* _WHAT IS REQUIRED_
In your copy, leave out the pictures and reproduce the listing below exactly.

* _SOURCE MATERIAL_
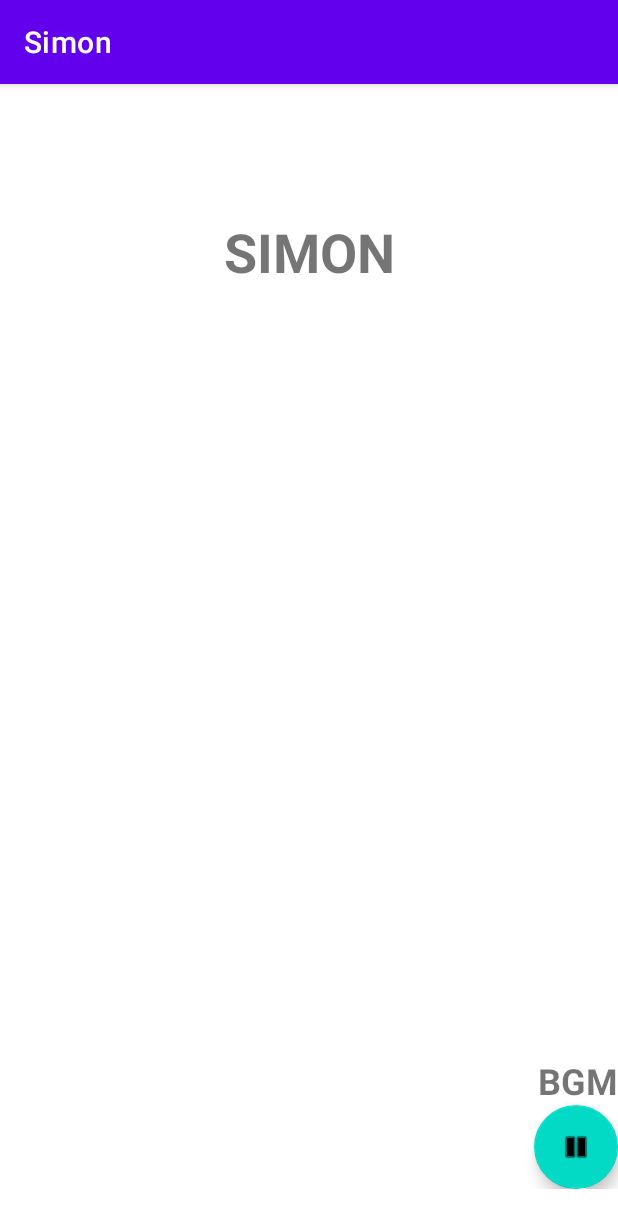
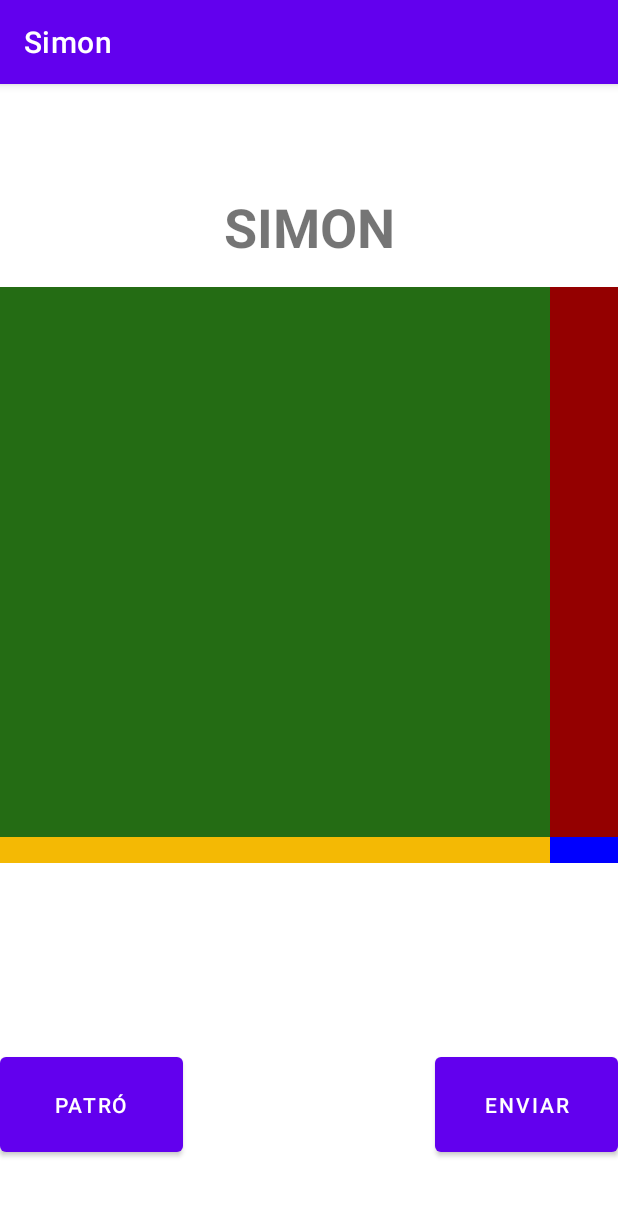
Before and after one commit to AroaBorealus/Projecte_Simon, an Android app: the Simon screen opened directly, with no data from a screen before it, on a phone screen of 412 x 824 dp. Shown: the top 1228 px of the screen. Run offline under Robolectric (Android 15) with nearby library versions, the phone set to English and light mode, and no system bars.

Commit message:
Simon integrat

```diff
--- /dev/null
+++ b/app/src/main/res/layout/m06_canvas_personalitzat_contingut.xml
@@ -0,0 +1,53 @@
+<?xml version="1.0" encoding="utf-8"?>
+<androidx.constraintlayout.widget.ConstraintLayout xmlns:android="http://schemas.android.com/apk/res/android"
+    xmlns:app="http://schemas.android.com/apk/res-auto"
+    xmlns:tools="http://schemas.android.com/tools"
+    android:layout_width="match_parent"
+    android:layout_height="match_parent"
+    app:layout_behavior="@string/appbar_scrolling_view_behavior"
+    tools:context=".Simon"
+    tools:showIn="@layout/simon"
+    xmlns:personalitzat="http://schemas.android.com/apk/res-auto">
+
+    <edu.fje.dam2.projecte_simon.M06_VistaPropia
+        android:id="@+id/vista"
+        android:layout_width="match_parent"
+        android:layout_height="match_parent"
+        personalitzat:x="0"
+        personalitzat:y="0"
+        personalitzat:cadena="Android"/>
+
+    <edu.fje.dam2.projecte_simon.M06_VistaPropia
+        android:id="@+id/vista2"
+        android:layout_width="match_parent"
+        android:layout_height="match_parent"
+        personalitzat:x="0"
+        personalitzat:y="0"
+        personalitzat:cadena="Android"
+        />
+
+    <edu.fje.dam2.projecte_simon.M06_VistaPropia
+        android:id="@+id/vista3"
+        android:layout_width="match_parent"
+        android:layout_height="match_parent"
+        personalitzat:x="0"
+        personalitzat:y="0"
+        personalitzat:cadena="Android"/>
+
+    <edu.fje.dam2.projecte_simon.M06_VistaPropia
+        android:id="@+id/vistaError"
+        android:layout_width="match_parent"
+        android:layout_height="match_parent"
+        personalitzat:x="0"
+        personalitzat:y="0"
+        personalitzat:cadena="Android"/>
+
+    <edu.fje.dam2.projecte_simon.M06_VistaPropia
+        android:id="@+id/vista4"
+        android:layout_width="match_parent"
+        android:layout_height="match_parent"
+        personalitzat:x="0"
+        personalitzat:y="0"
+        personalitzat:cadena=""/>
+
+</androidx.constraintlayout.widget.ConstraintLayout>
--- a/app/src/main/res/layout/simon.xml
+++ b/app/src/main/res/layout/simon.xml
@@ -3,7 +3,9 @@
     xmlns:app="http://schemas.android.com/apk/res-auto"
     xmlns:tools="http://schemas.android.com/tools"
     android:layout_width="match_parent"
-    android:layout_height="match_parent">
+    android:layout_height="match_parent"
+    tools:context=".Simon">
+
 
 
     <LinearLayout
@@ -13,9 +15,9 @@
 
         <LinearLayout
             android:layout_width="match_parent"
-            android:layout_height="173dp"
-            android:orientation="horizontal"
-            android:baselineAligned="false">
+            android:layout_height="135dp"
+            android:baselineAligned="false"
+            android:orientation="horizontal">
 
             <LinearLayout
                 android:layout_width="0dp"
@@ -25,13 +27,13 @@
 
                 <Space
                     android:layout_width="match_parent"
-                    android:layout_height="50dp"
+                    android:layout_height="16dp"
                     android:layout_weight="1" />
 
                 <TextView
                     android:id="@+id/tvTitol"
                     android:layout_width="match_parent"
-                    android:layout_height="wrap_content"
+                    android:layout_height="10dp"
                     android:layout_weight="1"
                     android:text="SIMON"
                     android:textAlignment="center"
@@ -43,13 +45,52 @@
 
         <LinearLayout
             android:layout_width="match_parent"
-            android:layout_height="563dp"
+            android:layout_height="384dp"
             android:orientation="horizontal">
+
+            <include
+                layout="@layout/m06_canvas_personalitzat_contingut"
+                android:layout_width="wrap_content"
+                android:layout_height="448dp" />
+        </LinearLayout>
+
+    </LinearLayout>
+
+    <LinearLayout
+        android:layout_width="match_parent"
+        android:layout_height="wrap_content"
+        android:layout_marginBottom="50dp"
+        android:orientation="horizontal"
+        app:layout_constraintBottom_toBottomOf="parent">
+
+        <LinearLayout
+            android:layout_width="match_parent"
+            android:layout_height="wrap_content"
+            android:orientation="horizontal">
+
+            <Button
+                android:id="@+id/btPatro"
+                android:layout_width="122dp"
+                android:layout_height="75dp"
+                android:onClick="onClickBtPatron"
+                android:text="Patró" />
+
+            <Space
+                android:layout_width="wrap_content"
+                android:layout_height="wrap_content"
+                android:layout_weight="1" />
+
+            <Button
+                android:id="@+id/btEnviar"
+                android:layout_width="122dp"
+                android:layout_height="75dp"
+                android:onClick="onClickBtEnviar"
+                android:text="Enviar" />
+        </LinearLayout>
 
         <LinearLayout
             android:layout_width="match_parent"
             android:layout_height="match_parent"
-                android:gravity="bottom"
             android:orientation="vertical">
 
             <TextView
@@ -67,7 +108,7 @@
                 android:layout_height="wrap_content"
                 android:layout_gravity="bottom|right"
                 app:srcCompat="@android:drawable/ic_dialog_email" />
-            </LinearLayout>
+
         </LinearLayout>
 
     </LinearLayout>
```
Also changed, not shown: app/src/main/java/edu/fje/dam2/projecte_simon/M06_VistaPropia.java (added, +265 -0 lines), app/src/main/java/edu/fje/dam2/projecte_simon/Simon.java (+132 -0 lines), app/src/main/res/values/attrs.xml (added, +11 -0 lines). Lines whose indentation alone changed are shown as unchanged.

* _SOLVED EXERCISE_
Before and after one commit to AroaBorealus/Projecte_Simon, an Android app: the Simon screen opened directly, with no data from a screen before it, on a phone screen of 412 x 824 dp. Shown: the top 1228 px of the screen. Run offline under Robolectric (Android 15) with nearby library versions, the phone set to English and light mode, and no system bars.

Commit message:
Simon integrat

```diff
--- /dev/null
+++ b/app/src/main/res/layout/m06_canvas_personalitzat_contingut.xml
@@ -0,0 +1,53 @@
+<?xml version="1.0" encoding="utf-8"?>
+<androidx.constraintlayout.widget.ConstraintLayout xmlns:android="http://schemas.android.com/apk/res/android"
+    xmlns:app="http://schemas.android.com/apk/res-auto"
+    xmlns:tools="http://schemas.android.com/tools"
+    android:layout_width="match_parent"
+    android:layout_height="match_parent"
+    app:layout_behavior="@string/appbar_scrolling_view_behavior"
+    tools:context=".Simon"
+    tools:showIn="@layout/simon"
+    xmlns:personalitzat="http://schemas.android.com/apk/res-auto">
+
+    <edu.fje.dam2.projecte_simon.M06_VistaPropia
+        android:id="@+id/vista"
+        android:layout_width="match_parent"
+        android:layout_height="match_parent"
+        personalitzat:x="0"
+        personalitzat:y="0"
+        personalitzat:cadena="Android"/>
+
+    <edu.fje.dam2.projecte_simon.M06_VistaPropia
+        android:id="@+id/vista2"
+        android:layout_width="match_parent"
+        android:layout_height="match_parent"
+        personalitzat:x="0"
+        personalitzat:y="0"
+        personalitzat:cadena="Android"
+        />
+
+    <edu.fje.dam2.projecte_simon.M06_VistaPropia
+        android:id="@+id/vista3"
+        android:layout_width="match_parent"
+        android:layout_height="match_parent"
+        personalitzat:x="0"
+        personalitzat:y="0"
+        personalitzat:cadena="Android"/>
+
+    <edu.fje.dam2.projecte_simon.M06_VistaPropia
+        android:id="@+id/vistaError"
+        android:layout_width="match_parent"
+        android:layout_height="match_parent"
+        personalitzat:x="0"
+        personalitzat:y="0"
+        personalitzat:cadena="Android"/>
+
+    <edu.fje.dam2.projecte_simon.M06_VistaPropia
+        android:id="@+id/vista4"
+        android:layout_width="match_parent"
+        android:layout_height="match_parent"
+        personalitzat:x="0"
+        personalitzat:y="0"
+        personalitzat:cadena=""/>
+
+</androidx.constraintlayout.widget.ConstraintLayout>
--- a/app/src/main/res/layout/simon.xml
+++ b/app/src/main/res/layout/simon.xml
@@ -3,7 +3,9 @@
     xmlns:app="http://schemas.android.com/apk/res-auto"
     xmlns:tools="http://schemas.android.com/tools"
     android:layout_width="match_parent"
-    android:layout_height="match_parent">
+    android:layout_height="match_parent"
+    tools:context=".Simon">
+
 
 
     <LinearLayout
@@ -13,9 +15,9 @@
 
         <LinearLayout
             android:layout_width="match_parent"
-            android:layout_height="173dp"
-            android:orientation="horizontal"
-            android:baselineAligned="false">
+            android:layout_height="135dp"
+            android:baselineAligned="false"
+            android:orientation="horizontal">
 
             <LinearLayout
                 android:layout_width="0dp"
@@ -25,13 +27,13 @@
 
                 <Space
                     android:layout_width="match_parent"
-                    android:layout_height="50dp"
+                    android:layout_height="16dp"
                     android:layout_weight="1" />
 
                 <TextView
                     android:id="@+id/tvTitol"
                     android:layout_width="match_parent"
-                    android:layout_height="wrap_content"
+                    android:layout_height="10dp"
                     android:layout_weight="1"
                     android:text="SIMON"
                     android:textAlignment="center"
@@ -43,13 +45,52 @@
 
         <LinearLayout
             android:layout_width="match_parent"
-            android:layout_height="563dp"
+            android:layout_height="384dp"
             android:orientation="horizontal">
+
+            <include
+                layout="@layout/m06_canvas_personalitzat_contingut"
+                android:layout_width="wrap_content"
+                android:layout_height="448dp" />
+        </LinearLayout>
+
+    </LinearLayout>
+
+    <LinearLayout
+        android:layout_width="match_parent"
+        android:layout_height="wrap_content"
+        android:layout_marginBottom="50dp"
+        android:orientation="horizontal"
+        app:layout_constraintBottom_toBottomOf="parent">
+
+        <LinearLayout
+            android:layout_width="match_parent"
+            android:layout_height="wrap_content"
+            android:orientation="horizontal">
+
+            <Button
+                android:id="@+id/btPatro"
+                android:layout_width="122dp"
+                android:layout_height="75dp"
+                android:onClick="onClickBtPatron"
+                android:text="Patró" />
+
+            <Space
+                android:layout_width="wrap_content"
+                android:layout_height="wrap_content"
+                android:layout_weight="1" />
+
+            <Button
+                android:id="@+id/btEnviar"
+                android:layout_width="122dp"
+                android:layout_height="75dp"
+                android:onClick="onClickBtEnviar"
+                android:text="Enviar" />
+        </LinearLayout>
 
         <LinearLayout
             android:layout_width="match_parent"
             android:layout_height="match_parent"
-                android:gravity="bottom"
             android:orientation="vertical">
 
             <TextView
@@ -67,7 +108,7 @@
                 android:layout_height="wrap_content"
                 android:layout_gravity="bottom|right"
                 app:srcCompat="@android:drawable/ic_dialog_email" />
-            </LinearLayout>
+
         </LinearLayout>
 
     </LinearLayout>
```
Also changed, not shown: app/src/main/java/edu/fje/dam2/projecte_simon/M06_VistaPropia.java (added, +265 -0 lines), app/src/main/java/edu/fje/dam2/projecte_simon/Simon.java (+132 -0 lines), app/src/main/res/values/attrs.xml (added, +11 -0 lines). Lines whose indentation alone changed are shown as unchanged.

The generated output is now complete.